Activity: Your task is to output the listing exactly, leaving every image out.

Extracted information:
□ □ □

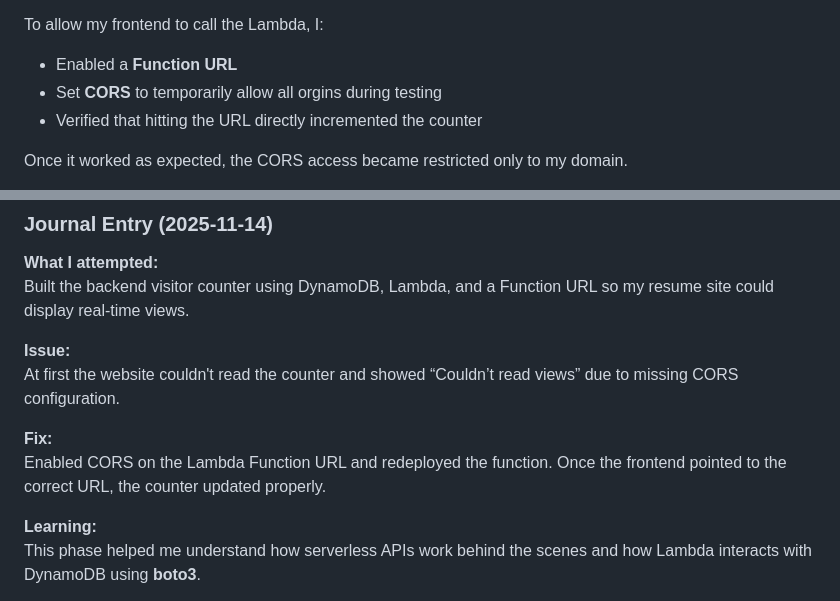
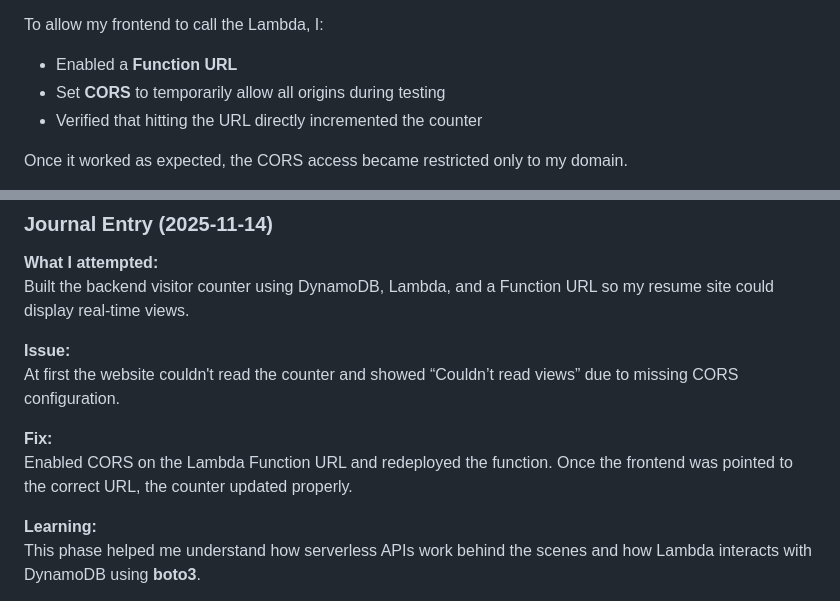
Before and after one commit to nickhalterman/cloud_resume_challenge, a Markdown page: README.md, 2 parts joined by grey strips. Rendered like a GitHub page.

```diff
--- a/README.md
+++ b/README.md
@@ -252,7 +252,7 @@ My website now shows a real-time visitor counter sourced directly from DynamoDB
   To allow my frontend to call the Lambda, I:
 
    - Enabled a **Function URL**
-   - Set **CORS** to temporarily allow all orgins during testing
+   - Set **CORS** to temporarily allow all origins during testing
    - Verified that hitting the URL directly incremented the counter
 
    Once it worked as expected, the CORS access became restricted only to my domain.
@@ -288,7 +288,7 @@ Built the backend visitor counter using DynamoDB, Lambda, and a Function URL so
 At first the website couldn't read the counter and showed “Couldn’t read views” due to missing CORS configuration.
 
 **Fix:**
-Enabled CORS on the Lambda Function URL and redeployed the function. Once the frontend pointed to the correct URL, the counter updated properly.
+Enabled CORS on the Lambda Function URL and redeployed the function. Once the frontend was pointed to the correct URL, the counter updated properly.
 
 **Learning:**
 This phase helped me understand how serverless APIs work behind the scenes and how Lambda interacts with DynamoDB using **boto3**.
```
Also changed, not shown: other parts of README.md (+13 -13 lines).
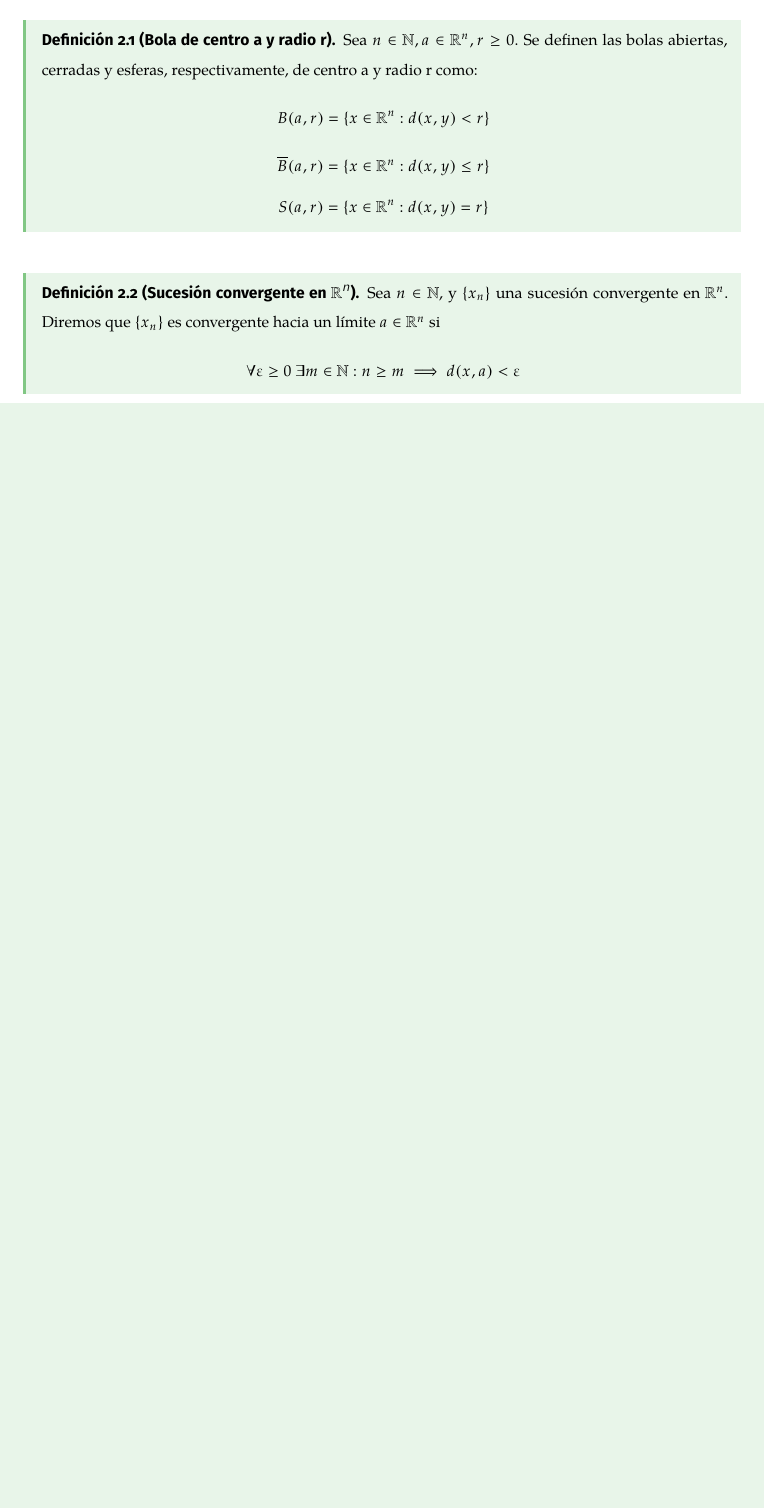
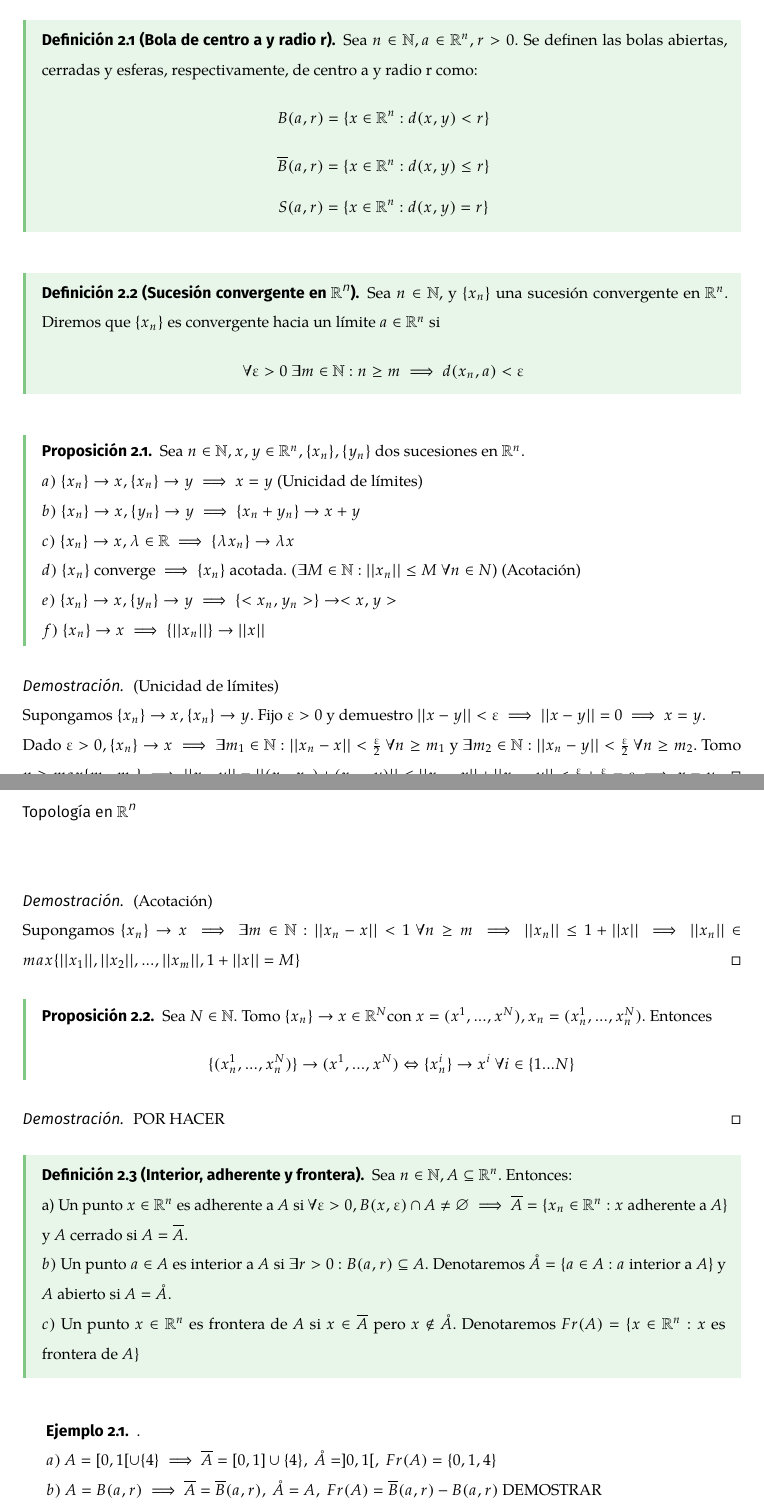
Before and after one commit to makixGRA/Estadistica, a LaTeX document (Analisis Matematico II/ApuntesLatex.tex): part of page 5 of 6 before the commit and two parts of pages 5 and 6 of 7 after it, the two joined at a grey line, cut so that both start at the same text, the shorter picture padded with empty space. The pictures show the PDF file Analisis Matematico II/ApuntesLatex.pdf that the author committed with the source.

Commit message:
Todo del 21 febrero.

```diff
--- a/Analisis Matematico II/ApuntesLatex.tex
+++ b/Analisis Matematico II/ApuntesLatex.tex
@@ -586,15 +587,51 @@ c) \ d(x,z) \le d(x,y)+d(y,z)$
 \section{Topología en $\R^n$}
 
 \begin{ndef}[Bola de centro a y radio r]
-Sea $n \in \N, a \in \R^n, r \ge 0.$ Se definen las bolas abiertas, cerradas y esferas, respectivamente, de centro a y radio r como: $$B(a,r) = \{x \in \R^n: d(x,y) < r\} $$ $$\overline{B}(a,r) = \{x \in \R^n: d(x,y) \leq r\} $$ $$S(a,r) = \{x \in \R^n: d(x,y) = r\}$$
+Sea $n \in \N, a \in \R^n, r > 0.$ Se definen las bolas abiertas, cerradas y esferas, respectivamente, de centro a y radio r como: $$B(a,r) = \{x \in \R^n: d(x,y) < r\} $$ $$\overline{B}(a,r) = \{x \in \R^n: d(x,y) \leq r\} $$ $$S(a,r) = \{x \in \R^n: d(x,y) = r\}$$
 \end{ndef}
 
 \begin{ndef}[Sucesión convergente en $\R^n$]
-Sea $n \in \N$, y $\{x_n\}$ una sucesión convergente en $\R^n$. Diremos que $\{x_n\}$ es convergente hacia un límite $a \in \R^n$ si $$ \forall \epsilon \ge 0 \ \exists m \in \N: n \geq m \implies d(x,a) < \epsilon$$
+Sea $n \in \N$, y $\{x_n\}$ una sucesión convergente en $\R^n$. Diremos que $\{x_n\}$ es convergente hacia un límite $a \in \R^n$ si $$ \forall \epsilon > 0 \ \exists m \in \N: n \geq m \implies d(x_n,a) < \epsilon$$
 \end{ndef}
 
+\begin{nprop}
+Sea $n \in \N, x,y \in \R^n, \{x_n\},\{y_n\}$ dos sucesiones  en $\R^n$. \\
+$a) \ \{x_n\} \rightarrow x, \{x_n\} \rightarrow y \implies x = y \ $(Unicidad de límites) \\
+$b) \ \{x_n\} \rightarrow x, \{y_n\} \rightarrow y \implies \{x_n+y_n\} \rightarrow x+y \\
+c) \ \{x_n\} \rightarrow x, \lambda \in \R \implies \{\lambda x_n\} \rightarrow \lambda x \\
+d) \ \{x_n\} $ converge $ \implies \{x_n\} $ acotada. $(\exists M \in \N: ||x_n|| \le M \ \forall n \in N$) (Acotación)\\
+$e) \ \{x_n\} \rightarrow x, \{y_n\} \rightarrow y \implies \{<x_n,y_n>\} \rightarrow <x,y> \\
+f) \ \{x_n\} \rightarrow x \implies \{||x_n||\} \rightarrow ||x||$
+\end{nprop}
 
+\begin{proof}
+(Unicidad de límites) \\ Supongamos $\{x_n\} \rightarrow x, \{x_n\} \rightarrow y$. Fijo $\epsilon > 0$ y demuestro $||x-y|| < \epsilon \implies ||x-y|| = 0 \implies x=y$. \\
+Dado $\epsilon > 0, \{x_n\} \rightarrow x \implies \exists m_1 \in \N: ||x_n-x|| < \frac{\epsilon}{2} \ \forall n \ge m_1$ y $\exists m_2 \in \N: ||x_n-y|| < \frac{\epsilon}{2} \ \forall n \ge m_2$. Tomo $n \ge max \{m_1,m_2\} \implies ||x-y|| = ||(x-x_n)+(x_n-y)|| \le ||x_n-x||+||x_n-y|| < \frac{\epsilon}{2}+\frac{\epsilon}{2} = \epsilon \implies x=y$
+\end{proof}
 
+\begin{proof}
+(Acotación) \\ Supongamos $\{x_n\} \rightarrow x \implies \exists m \in \N: ||x_n-x|| < 1 \ \forall n \ge m \implies ||x_n|| \le 1+||x|| \implies ||x_n|| \in max\{||x_1||,||x_2||,...,||x_m||, 1+||x||=M\}$
+\end{proof}
+
+\begin{nprop}
+Sea $N \in \N$. Tomo $\{x_n\} \rightarrow x \in \R^N $con $x = (x^1,...,x^N), x_n = (x_n^1,...,x_n^N)$. Entonces $$\{(x_n^1,...,x_n^N)\} \rightarrow (x^1,...,x^N) \Leftrightarrow \{x_n^i\} \rightarrow x^i \ \forall i \in \{1...N\}$$
+\end{nprop}
+
+\begin{proof}
+ POR HACER
+\end{proof}
+
+\begin{ndef}[Interior, adherente y frontera]
+Sea $n \in \N, A \subseteq \R^n$. Entonces: \\
+a) Un punto $x \in \R^n$ es adherente a $A$ si $ \forall \epsilon > 0, B(x,\epsilon) \cap A \ne \varnothing \implies \overline{A} = \{x_n \in \R^n: x $ adherente a $A$\} y $A$ cerrado si $A = \overline{A}$. \\
+$b)$ Un punto $a \in A$ es interior a $A$ si $ \exists r > 0: B(a,r) \subseteq A$. Denotaremos $\mathring{A} = \{a \in A: a $ interior a $A$\} y $A$ abierto si $A = \mathring{A}. \\
+c)$ Un punto $x \in \R^n$ es frontera de $A$ si $x \in \overline{A}$ pero $x \not\in \mathring{A}$. Denotaremos $Fr(A) = \{x \in \R^n: x$ es frontera de $A\}$
+\end{ndef}
+
+\begin{ejemplo}.
+\\ $ a) \ A = [0,1[ \cup \{4\} \implies \overline{A} = [0,1] \cup \{4\}, \ \mathring{A} = ]0,1[, \ Fr(A) = \{0,1,4\} \\
+b) \ A = B(a,r) \implies \overline{A} = \overline{B}(a,r), \ \mathring{A} = A, \ Fr(A) = \overline{B}(a,r)- B(a,r)$ DEMOSTRAR
+\end{ejemplo}
 % --------------------------------------------------------------------------------
 % Bibliografía.
 % --------------------------------------------------------------------------------
```
Also changed, not shown: Analisis Matematico II/ApuntesLatex.pdf, Analisis Matematico II/ApuntesLatex.tex (3 more changed lines), 5 other files.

□ □ □

Expected answer:
Before and after one commit to nickhalterman/cloud_resume_challenge, a Markdown page: README.md, 2 parts joined by grey strips. Rendered like a GitHub page.

```diff
--- a/README.md
+++ b/README.md
@@ -252,7 +252,7 @@ My website now shows a real-time visitor counter sourced directly from DynamoDB
   To allow my frontend to call the Lambda, I:
 
    - Enabled a **Function URL**
-   - Set **CORS** to temporarily allow all orgins during testing
+   - Set **CORS** to temporarily allow all origins during testing
    - Verified that hitting the URL directly incremented the counter
 
    Once it worked as expected, the CORS access became restricted only to my domain.
@@ -288,7 +288,7 @@ Built the backend visitor counter using DynamoDB, Lambda, and a Function URL so
 At first the website couldn't read the counter and showed “Couldn’t read views” due to missing CORS configuration.
 
 **Fix:**
-Enabled CORS on the Lambda Function URL and redeployed the function. Once the frontend pointed to the correct URL, the counter updated properly.
+Enabled CORS on the Lambda Function URL and redeployed the function. Once the frontend was pointed to the correct URL, the counter updated properly.
 
 **Learning:**
 This phase helped me understand how serverless APIs work behind the scenes and how Lambda interacts with DynamoDB using **boto3**.
```
Also changed, not shown: other parts of README.md (+13 -13 lines).
Before and after one commit to makixGRA/Estadistica, a LaTeX document (Analisis Matematico II/ApuntesLatex.tex): part of page 5 of 6 before the commit and two parts of pages 5 and 6 of 7 after it, the two joined at a grey line, cut so that both start at the same text, the shorter picture padded with empty space. The pictures show the PDF file Analisis Matematico II/ApuntesLatex.pdf that the author committed with the source.

Commit message:
Todo del 21 febrero.

```diff
--- a/Analisis Matematico II/ApuntesLatex.tex
+++ b/Analisis Matematico II/ApuntesLatex.tex
@@ -586,15 +587,51 @@ c) \ d(x,z) \le d(x,y)+d(y,z)$
 \section{Topología en $\R^n$}
 
 \begin{ndef}[Bola de centro a y radio r]
-Sea $n \in \N, a \in \R^n, r \ge 0.$ Se definen las bolas abiertas, cerradas y esferas, respectivamente, de centro a y radio r como: $$B(a,r) = \{x \in \R^n: d(x,y) < r\} $$ $$\overline{B}(a,r) = \{x \in \R^n: d(x,y) \leq r\} $$ $$S(a,r) = \{x \in \R^n: d(x,y) = r\}$$
+Sea $n \in \N, a \in \R^n, r > 0.$ Se definen las bolas abiertas, cerradas y esferas, respectivamente, de centro a y radio r como: $$B(a,r) = \{x \in \R^n: d(x,y) < r\} $$ $$\overline{B}(a,r) = \{x \in \R^n: d(x,y) \leq r\} $$ $$S(a,r) = \{x \in \R^n: d(x,y) = r\}$$
 \end{ndef}
 
 \begin{ndef}[Sucesión convergente en $\R^n$]
-Sea $n \in \N$, y $\{x_n\}$ una sucesión convergente en $\R^n$. Diremos que $\{x_n\}$ es convergente hacia un límite $a \in \R^n$ si $$ \forall \epsilon \ge 0 \ \exists m \in \N: n \geq m \implies d(x,a) < \epsilon$$
+Sea $n \in \N$, y $\{x_n\}$ una sucesión convergente en $\R^n$. Diremos que $\{x_n\}$ es convergente hacia un límite $a \in \R^n$ si $$ \forall \epsilon > 0 \ \exists m \in \N: n \geq m \implies d(x_n,a) < \epsilon$$
 \end{ndef}
 
+\begin{nprop}
+Sea $n \in \N, x,y \in \R^n, \{x_n\},\{y_n\}$ dos sucesiones  en $\R^n$. \\
+$a) \ \{x_n\} \rightarrow x, \{x_n\} \rightarrow y \implies x = y \ $(Unicidad de límites) \\
+$b) \ \{x_n\} \rightarrow x, \{y_n\} \rightarrow y \implies \{x_n+y_n\} \rightarrow x+y \\
+c) \ \{x_n\} \rightarrow x, \lambda \in \R \implies \{\lambda x_n\} \rightarrow \lambda x \\
+d) \ \{x_n\} $ converge $ \implies \{x_n\} $ acotada. $(\exists M \in \N: ||x_n|| \le M \ \forall n \in N$) (Acotación)\\
+$e) \ \{x_n\} \rightarrow x, \{y_n\} \rightarrow y \implies \{<x_n,y_n>\} \rightarrow <x,y> \\
+f) \ \{x_n\} \rightarrow x \implies \{||x_n||\} \rightarrow ||x||$
+\end{nprop}
 
+\begin{proof}
+(Unicidad de límites) \\ Supongamos $\{x_n\} \rightarrow x, \{x_n\} \rightarrow y$. Fijo $\epsilon > 0$ y demuestro $||x-y|| < \epsilon \implies ||x-y|| = 0 \implies x=y$. \\
+Dado $\epsilon > 0, \{x_n\} \rightarrow x \implies \exists m_1 \in \N: ||x_n-x|| < \frac{\epsilon}{2} \ \forall n \ge m_1$ y $\exists m_2 \in \N: ||x_n-y|| < \frac{\epsilon}{2} \ \forall n \ge m_2$. Tomo $n \ge max \{m_1,m_2\} \implies ||x-y|| = ||(x-x_n)+(x_n-y)|| \le ||x_n-x||+||x_n-y|| < \frac{\epsilon}{2}+\frac{\epsilon}{2} = \epsilon \implies x=y$
+\end{proof}
 
+\begin{proof}
+(Acotación) \\ Supongamos $\{x_n\} \rightarrow x \implies \exists m \in \N: ||x_n-x|| < 1 \ \forall n \ge m \implies ||x_n|| \le 1+||x|| \implies ||x_n|| \in max\{||x_1||,||x_2||,...,||x_m||, 1+||x||=M\}$
+\end{proof}
+
+\begin{nprop}
+Sea $N \in \N$. Tomo $\{x_n\} \rightarrow x \in \R^N $con $x = (x^1,...,x^N), x_n = (x_n^1,...,x_n^N)$. Entonces $$\{(x_n^1,...,x_n^N)\} \rightarrow (x^1,...,x^N) \Leftrightarrow \{x_n^i\} \rightarrow x^i \ \forall i \in \{1...N\}$$
+\end{nprop}
+
+\begin{proof}
+ POR HACER
+\end{proof}
+
+\begin{ndef}[Interior, adherente y frontera]
+Sea $n \in \N, A \subseteq \R^n$. Entonces: \\
+a) Un punto $x \in \R^n$ es adherente a $A$ si $ \forall \epsilon > 0, B(x,\epsilon) \cap A \ne \varnothing \implies \overline{A} = \{x_n \in \R^n: x $ adherente a $A$\} y $A$ cerrado si $A = \overline{A}$. \\
+$b)$ Un punto $a \in A$ es interior a $A$ si $ \exists r > 0: B(a,r) \subseteq A$. Denotaremos $\mathring{A} = \{a \in A: a $ interior a $A$\} y $A$ abierto si $A = \mathring{A}. \\
+c)$ Un punto $x \in \R^n$ es frontera de $A$ si $x \in \overline{A}$ pero $x \not\in \mathring{A}$. Denotaremos $Fr(A) = \{x \in \R^n: x$ es frontera de $A\}$
+\end{ndef}
+
+\begin{ejemplo}.
+\\ $ a) \ A = [0,1[ \cup \{4\} \implies \overline{A} = [0,1] \cup \{4\}, \ \mathring{A} = ]0,1[, \ Fr(A) = \{0,1,4\} \\
+b) \ A = B(a,r) \implies \overline{A} = \overline{B}(a,r), \ \mathring{A} = A, \ Fr(A) = \overline{B}(a,r)- B(a,r)$ DEMOSTRAR
+\end{ejemplo}
 % --------------------------------------------------------------------------------
 % Bibliografía.
 % --------------------------------------------------------------------------------
```
Also changed, not shown: Analisis Matematico II/ApuntesLatex.pdf, Analisis Matematico II/ApuntesLatex.tex (3 more changed lines), 5 other files.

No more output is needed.